© 2017 Irazoki, Campoy and Barbé. Swarming motility is the rapid and coordinated multicellular migration of bacteria across a moist surface. During swarming, bacterial cells exhibit increased resistance to multiple antibiotics, a phenomenon described as adaptive or transient resistance. In this study, we demonstrate that sub-inhibitory concentrations of cefotaxime, ciprofloxacin, trimethoprim, or chloramphenicol, but not that of amikacin, colistin, kanamycin or tetracycline, impair Salmonella enterica swarming. Chloramphenicol-treated S. enterica cells exhibited a clear decrease in their flagellar content, while treatment with other antibiotics that reduced swarming (cefotaxime, ciprofloxacin, and trimethoprim) inhibited polar chemoreceptor array assembly. Moreover, the increased resistance phenotype acquired by swarming cells was abolished by the presence of these antimicrobials. The same occurred in cells treated with these antimicrobial agents in combination with others that had no effect on swarming motility.
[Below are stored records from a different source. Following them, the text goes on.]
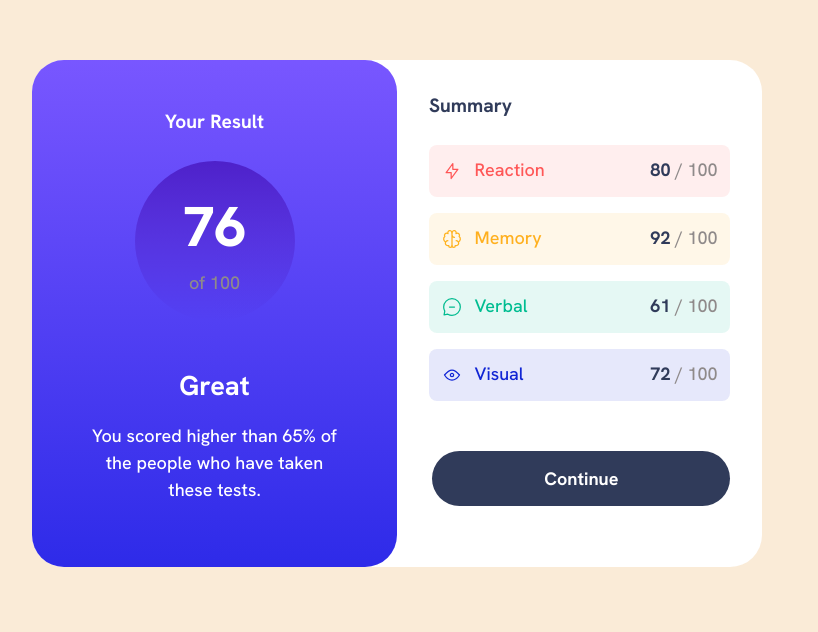
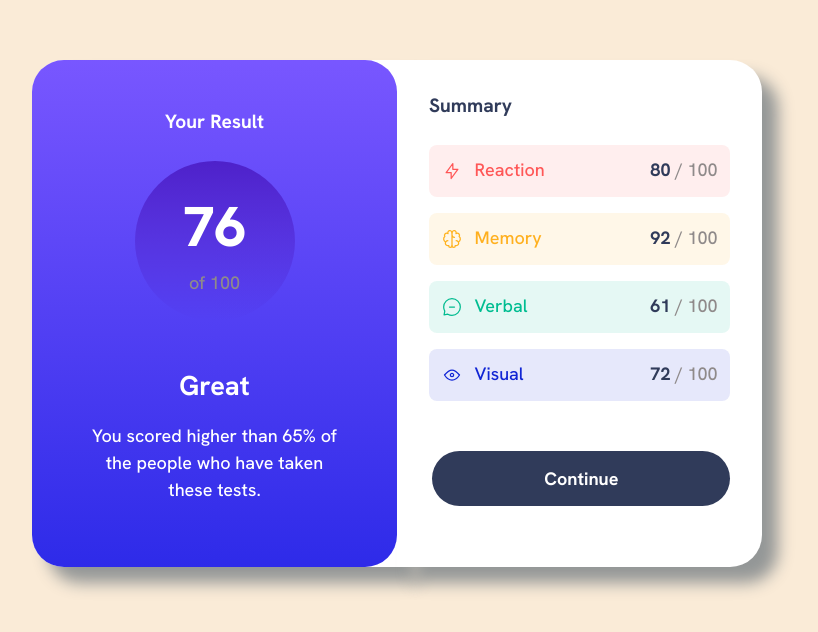
Before and after one commit to sclingan/results-summary, a React (Vite) app: page / in a window 1280 px wide. Shown: the part 180-812 px from the top of the page, without its empty margins (295-1113 px from the left). Built offline with nearby package versions, Linux system fonts and the light colour scheme.

Commit message:
Testing, ready to deploy

```diff
--- a/src/App.css
+++ b/src/App.css
@@ -62,10 +62,6 @@ p, h1, h2, h3, h4, h5, h6 {
   --font-family: 'Hanken Grotesk', sans-serif;
 }
 
-/* TODO:
-   add drop shadow on desktop
-   adjust card placement on desktop margin right
-*/
 body {
   font-family: var(--font-family);
   font-size: var(--font-size);
@@ -75,15 +71,14 @@ body {
   min-height: 100dvh;
   min-height: 100vh;
 }
-/* try using something other than flex to center card */
+
 .App {
   display: flex;
   flex-direction: column;
   max-width: 370px;
   background-color: var(--text-white);
   margin: 0 auto;
-  padding-bottom: 1rem;;
-
+  padding-bottom: 1rem;
 }
 
 main {
@@ -221,8 +216,9 @@ img {
     padding-bottom: 0;
     border-top-left-radius: 2rem;
     border-bottom-left-radius: 2rem;
+    box-shadow: 1rem 1rem 1rem rgb(148, 151, 151);
   }
-  /* Add box shadow to card */
+
   main {
     min-width: 365px;
     border-radius: 2rem;
@@ -242,6 +238,7 @@ img {
   aside {
     border-top-right-radius: 2rem;
     border-bottom-right-radius: 2rem;
+    box-shadow: 1rem 1rem 1rem rgb(148, 151, 151);
   }
 
   ul {
@@ -249,6 +246,7 @@ img {
   }
 }
 
+/* For smallest screens < 320px */
 @media (max-width: 21.25rem) {
 
   .button__continue {
```
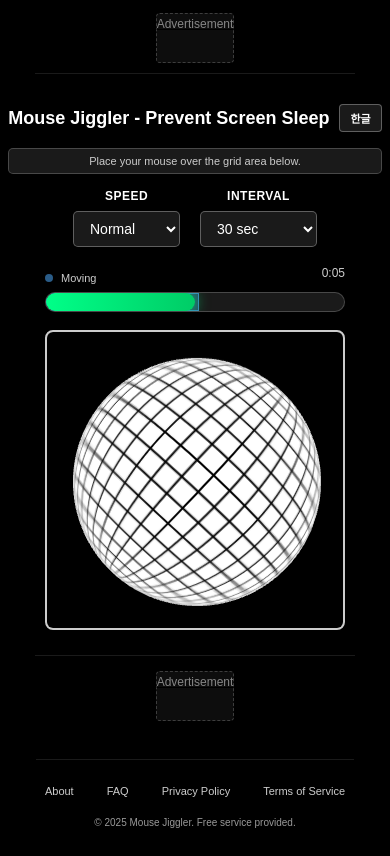
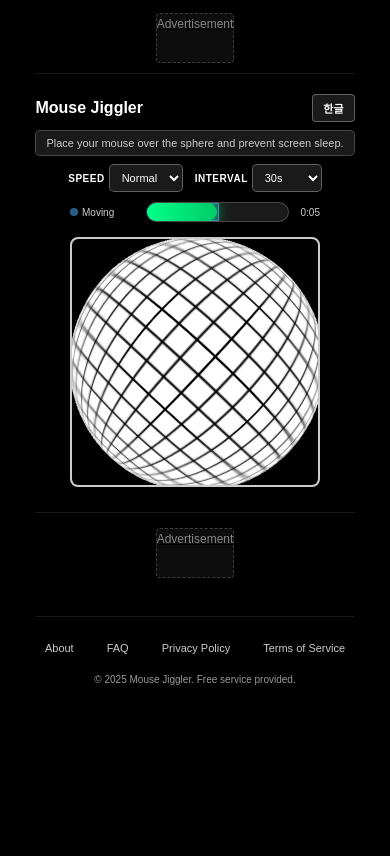
Before and after one commit to gwangwoopark/mouse-jiggler, a plain HTML site: page index.html in a window 390 px wide. Drawn offline with nearby package versions, Linux system fonts and the light colour scheme; animation ran at ten frames a second.

Commit message:
compact ui

```diff
--- a/css/style.css
+++ b/css/style.css
@@ -29,7 +29,7 @@ body {
    ==================== */
 .header {
   text-align: center;
-  margin-bottom: 15px;
+  margin-bottom: 10px;
 }
 
 .header-top {
@@ -73,7 +73,7 @@ body {
   display: flex;
   justify-content: center;
   align-items: center;
-  margin: 20px 0;
+  margin: 15px 0;
 }
 
 /* ====================
@@ -139,8 +139,8 @@ body {
    WebGL Container
    ==================== */
 #webgl-container {
-  width: 350px;
-  height: 350px;
+  width: 280px;
+  height: 280px;
   border: 2px solid #ccc;
   border-radius: 8px;
   box-shadow: 0 4px 12px rgba(0, 0, 0, 0.1);
@@ -152,12 +152,22 @@ body {
    Controls
    ==================== */
 .controls {
+  margin-bottom: 12px;
+}
+
+.control-row {
   display: flex;
   gap: 20px;
+  align-items: flex-start;
+  justify-content: center;
+  flex-wrap: wrap;
+}
+
+.control-section {
+  display: flex;
+  flex-direction: row;
   align-items: center;
-  justify-content: center;
-  margin-bottom: 15px;
-  flex-wrap: wrap;
+  gap: 6px;
 }
 
 .control-group {
@@ -173,6 +183,46 @@ body {
   font-weight: bold;
   text-transform: uppercase;
   letter-spacing: 0.5px;
+  min-width: 45px;
+  text-align: left;
+}
+
+.radio-group {
+  display: flex;
+  gap: 4px;
+  flex-wrap: wrap;
+}
+
+.radio-option {
+  display: flex;
+  align-items: center;
+  cursor: pointer;
+  background: rgba(255, 255, 255, 0.1);
+  border: 1px solid rgba(255, 255, 255, 0.3);
+  border-radius: 4px;
+  padding: 4px 8px;
+  transition: all 0.3s ease;
+  font-size: 11px;
+}
+
+.radio-option:hover {
+  background: rgba(255, 255, 255, 0.15);
+  border-color: rgba(255, 255, 255, 0.5);
+}
+
+.radio-option input[type="radio"] {
+  margin: 0 6px 0 0;
+  accent-color: #4facfe;
+}
+
+.radio-option input[type="radio"]:checked + .radio-text {
+  color: #4facfe;
+  font-weight: bold;
+}
+
+.radio-text {
+  color: #fff;
+  font-size: 12px;
 }
 
 .select-container {
@@ -212,11 +262,20 @@ option {
    ==================== */
 .progress-container {
   width: 100%;
-  max-width: 350px;
+  max-width: 280px;
   margin: 15px auto 0;
   display: flex;
   flex-direction: column;
   align-items: center;
+}
+
+.progress-row {
+  width: 100%;
+  display: flex;
+  align-items: center;
+  gap: 8px;
+  color: #ccc;
+  font-size: 12px;
 }
 
 .progress-label {
@@ -230,7 +289,7 @@ option {
 }
 
 .progress-bar {
-  width: 100%;
+  flex: 1;
   height: 20px;
   background: rgba(255, 255, 255, 0.1);
   border-radius: 10px;
@@ -292,10 +351,18 @@ option {
 .status-indicator {
   display: flex;
   align-items: center;
-  gap: 8px;
+  gap: 6px;
   color: #ccc;
   font-size: 11px;
-  margin-top: 10px;
+  white-space: nowrap;
+  min-width: 80px;
+}
+
+#progressTime {
+  font-size: 11px;
+  color: #ccc;
+  min-width: 30px;
+  text-align: right;
 }
 
 .status-dot {
@@ -458,7 +525,7 @@ option {
   }
 
   .title {
-    font-size: 18px;
+    font-size: 16px;
   }
 
   .instructions {
@@ -467,17 +534,49 @@ option {
   }
 
   #webgl-container {
-    width: 300px;
-    height: 300px;
+    width: 250px;
+    height: 250px;
   }
 
   .progress-container {
-    max-width: 300px;
+    max-width: 250px;
     margin: 10px auto 0;
   }
 
+  .progress-row {
+    gap: 6px;
+    font-size: 11px;
+  }
+
+  .status-indicator {
+    font-size: 10px;
+    min-width: 70px;
+    gap: 4px;
+  }
+
+  #progressTime {
+    font-size: 10px;
+    min-width: 25px;
+  }
+
   .header {
-    margin-top: 20px;
+    margin-top: 10px;
+    margin-bottom: 5px;
+  }
+
+  .header-top {
+    margin-bottom: 8px;
+  }
+
+  .instructions {
+    margin-bottom: 8px;
+  }
+
+  .wake-lock-info {
+    margin-bottom: 6px;
+  }
+
+  .controls {
     margin-bottom: 8px;
   }
 
@@ -502,6 +601,27 @@ option {
     min-width: 35px;
   }
 
+  /* 모바일 컨트롤 조정 */
+  .control-row {
+    gap: 12px;
+  }
+
+  .control-section {
+    gap: 4px;
+    flex-direction: row;
+  }
+
+  .control-label {
+    font-size: 10px;
+    min-width: 35px;
+  }
+
+  select {
+    padding: 6px 8px;
+    font-size: 11px;
+    min-width: 70px;
+  }
+
   /* 모바일 광고 조정 */
   .ad-container {
     max-width: 320px;
--- a/index.html
+++ b/index.html
@@ -77,7 +77,7 @@
     <link rel="stylesheet" href="css/style.css" />
   </head>
   <body>
-    <!-- 상단 광고 (헤더 위) -->
+    <!-- 상단 광고 -->
     <div class="ad-container ad-top">
       <ins class="adsbygoogle"
            style="display:block"
@@ -90,7 +90,7 @@
     <!-- 헤더 영역 -->
     <div class="header">
       <div class="header-top">
-        <div class="title" data-translate="title">Mouse Jiggler - 마우스 지글러</div>
+        <div class="title" data-translate="title">Mouse Jiggler</div>
         <div class="language-selector">
           <button id="langBtn" class="lang-btn">EN</button>
         </div>
@@ -103,41 +103,38 @@
 
       <!-- 설정 컨트롤 -->
       <div class="controls">
-        <div class="control-group">
-          <div class="control-label" data-translate="speed">속도</div>
-          <div class="select-container">
+        <div class="control-row">
+          <div class="control-section">
+            <div class="control-label" data-translate="speed">속도</div>
             <select id="speedSelect">
               <option value="slow" data-translate="slow">느림</option>
               <option value="normal" selected data-translate="normal">보통</option>
               <option value="fast" data-translate="fast">빠름</option>
-              <option value="ultrafast" data-translate="ultrafast">초고속</option>
             </select>
           </div>
-        </div>
 
-        <div class="control-group">
-          <div class="control-label" data-translate="interval">간격</div>
-          <div class="select-container">
+          <div class="control-section">
+            <div class="control-label" data-translate="interval">간격</div>
             <select id="intervalSelect">
-              <option value="10" data-translate="interval10">10초</option>
-              <option value="30" selected data-translate="interval30">30초</option>
-              <option value="continuous" data-translate="continuous">연속</option>
+              <option value="10">10s</option>
+              <option value="30" selected>30s</option>
+              <option value="continuous">∞</option>
             </select>
           </div>
         </div>
       </div>
 
       <div class="progress-container">
-        <div class="progress-label">
+        <div class="progress-row">
           <div class="status-indicator">
             <div class="status-dot" id="statusDot"></div>
             <span id="statusText" data-translate="waiting">대기 중...</span>
           </div>
+          <div class="progress-bar">
+            <div class="progress-zones" id="progressZones"></div>
+            <div class="progress-fill" id="progressFill"></div>
+          </div>
           <span id="progressTime">0:00</span>
-        </div>
-        <div class="progress-bar">
-          <div class="progress-zones" id="progressZones"></div>
-          <div class="progress-fill" id="progressFill"></div>
         </div>
       </div>
 
@@ -214,7 +211,9 @@
 
         // AdSense 광고 초기화
         try {
+          // 상단 광고
           (adsbygoogle = window.adsbygoogle || []).push({});
+          // 하단 광고
           (adsbygoogle = window.adsbygoogle || []).push({});
         } catch (e) {
           console.log('AdSense initialization failed:', e);
--- a/js/LanguageManager.js
+++ b/js/LanguageManager.js
@@ -3,15 +3,14 @@ class LanguageManager {
     this.currentLanguage = 'en'; // 기본 언어를 영어로 변경
     this.translations = {
       ko: {
-        title: 'Mouse Jiggler - 마우스 지글러',
-        instructions: '마우스를 아래 격자 영역에 올려놓으세요.',
+        title: 'Mouse Jiggler',
+        instructions: '마우스를 아래 구체에 올려놓고 화면 꺼짐을 방지하세요.',
         wakeLockInfo: '💡 일부 브라우저에서는 화면 절전 방지가 지원되지 않습니다. Chrome/Edge 사용을 권장합니다.',
         speed: '속도',
         interval: '간격',
         slow: '느림',
         normal: '보통',
         fast: '빠름',
-        ultrafast: '초고속',
         interval10: '10초',
         interval30: '30초',
         continuous: '연속',
@@ -30,15 +29,14 @@ class LanguageManager {
         copyright: '© 2025 Mouse Jiggler. 무료로 제공되는 서비스입니다.'
       },
       en: {
-        title: 'Mouse Jiggler - Prevent Screen Sleep',
-        instructions: 'Place your mouse over the grid area below.',
+        title: 'Mouse Jiggler',
+        instructions: 'Place your mouse over the sphere and prevent screen sleep.',
         wakeLockInfo: '💡 Screen wake lock is not supported in some browsers. Chrome/Edge is recommended.',
         speed: 'Speed',
         interval: 'Interval',
         slow: 'Slow',
         normal: 'Normal',
         fast: 'Fast',
-        ultrafast: 'Ultra Fast',
         interval10: '10 sec',
         interval30: '30 sec',
         continuous: 'Continuous',
```
Also changed, not shown: root-domain.html (added, +126 -0 lines).
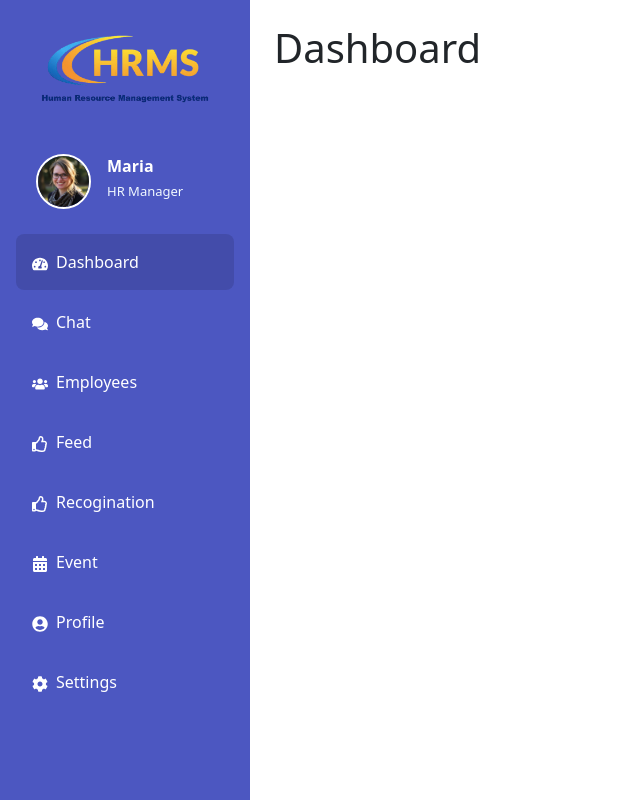
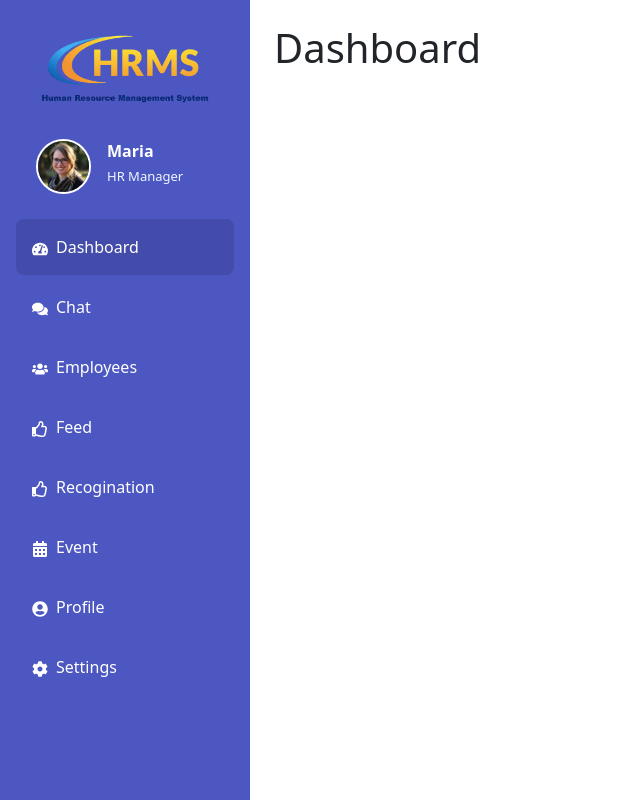
Before and after one commit to Madhusudan04337/hrms, a React (Vite) app: page / in a window 1280 px wide. Shown: the whole page, without its empty margins (0-640 px from the left). Built offline with nearby package versions, Linux system fonts and the light colour scheme.

Commit message:
padding adjusted in navbar

```diff
--- a/src/styles/Navbar.css
+++ b/src/styles/Navbar.css
@@ -2,10 +2,6 @@
     width: 250px;
     height: 100vh;
     background-color: #4c57c1;
-}
-
-.logo-container {
-    padding-bottom: 15px;
 }
 
 .logo-img {
```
Our results reveal the potential of inhibiting swarming ability to enhance the therapeutic effectiveness of antimicrobial agents.
- Cell flagellation
- Chemoreceptor polar arrays
- SOS response
- Transient multidrug-resistance phenotype